Evaluating Movement in adolescents with ASD
My first goals when working with a new athlete are:
A) Establish myself as someone who is reinforcing, friendly, and there to entertain
B) To get an accurate idea of how the athlete functions from a physiological, cognitive, and self-regulatory perspective
There is an art to figuring out what will be a low and what will be a high demand situation for an individual with autism. I cannot pour on the Sandbell exercises one after another and expect the athlete to immediately enjoy or be able to complete these activities.
The video below is a recent assessment session I did with a young athlete on the autism spectrum. He did a great job following directions, and I was able to keep physical prompting to a minimum and join in (partner exercises are always more fun). As we developed trust over the course of the session, I was able to get an in-depth understanding of how he moves, where the deficits are, and what activities were the most preferred.
Notice that many of my assessment exercises are also those that I commonly use.

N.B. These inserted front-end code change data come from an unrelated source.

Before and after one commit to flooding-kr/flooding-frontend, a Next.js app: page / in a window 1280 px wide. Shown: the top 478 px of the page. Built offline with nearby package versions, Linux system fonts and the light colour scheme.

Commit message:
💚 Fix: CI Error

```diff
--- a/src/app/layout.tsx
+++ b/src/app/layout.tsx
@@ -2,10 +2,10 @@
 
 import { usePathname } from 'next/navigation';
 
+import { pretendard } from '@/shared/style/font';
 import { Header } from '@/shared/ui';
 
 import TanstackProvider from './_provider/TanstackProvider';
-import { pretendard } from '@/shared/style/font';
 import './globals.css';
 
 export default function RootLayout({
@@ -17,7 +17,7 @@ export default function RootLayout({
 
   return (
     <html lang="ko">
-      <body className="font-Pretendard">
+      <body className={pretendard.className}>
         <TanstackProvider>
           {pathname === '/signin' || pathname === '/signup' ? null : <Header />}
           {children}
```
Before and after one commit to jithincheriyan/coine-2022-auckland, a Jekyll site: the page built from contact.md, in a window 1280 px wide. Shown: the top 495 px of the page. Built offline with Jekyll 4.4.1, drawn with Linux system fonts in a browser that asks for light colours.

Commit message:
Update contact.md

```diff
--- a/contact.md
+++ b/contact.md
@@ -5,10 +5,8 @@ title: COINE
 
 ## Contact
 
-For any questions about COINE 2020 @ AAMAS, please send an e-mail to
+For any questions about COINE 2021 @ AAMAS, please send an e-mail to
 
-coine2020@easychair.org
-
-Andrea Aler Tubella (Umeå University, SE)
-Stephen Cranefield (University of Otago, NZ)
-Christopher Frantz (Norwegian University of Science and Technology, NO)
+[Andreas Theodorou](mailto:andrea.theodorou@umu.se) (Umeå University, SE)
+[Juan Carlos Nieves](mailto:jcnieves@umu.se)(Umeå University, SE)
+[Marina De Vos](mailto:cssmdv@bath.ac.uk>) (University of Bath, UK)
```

I want the “testing” exercises to closely resemble movement patterns that are required throughout the day or in common situations. We can always tweak (regress to simpler form) any of the movement patterns to develop areas of weakness. Another important factor in making the first session successful is a HIGH rate of behavior-specific praise.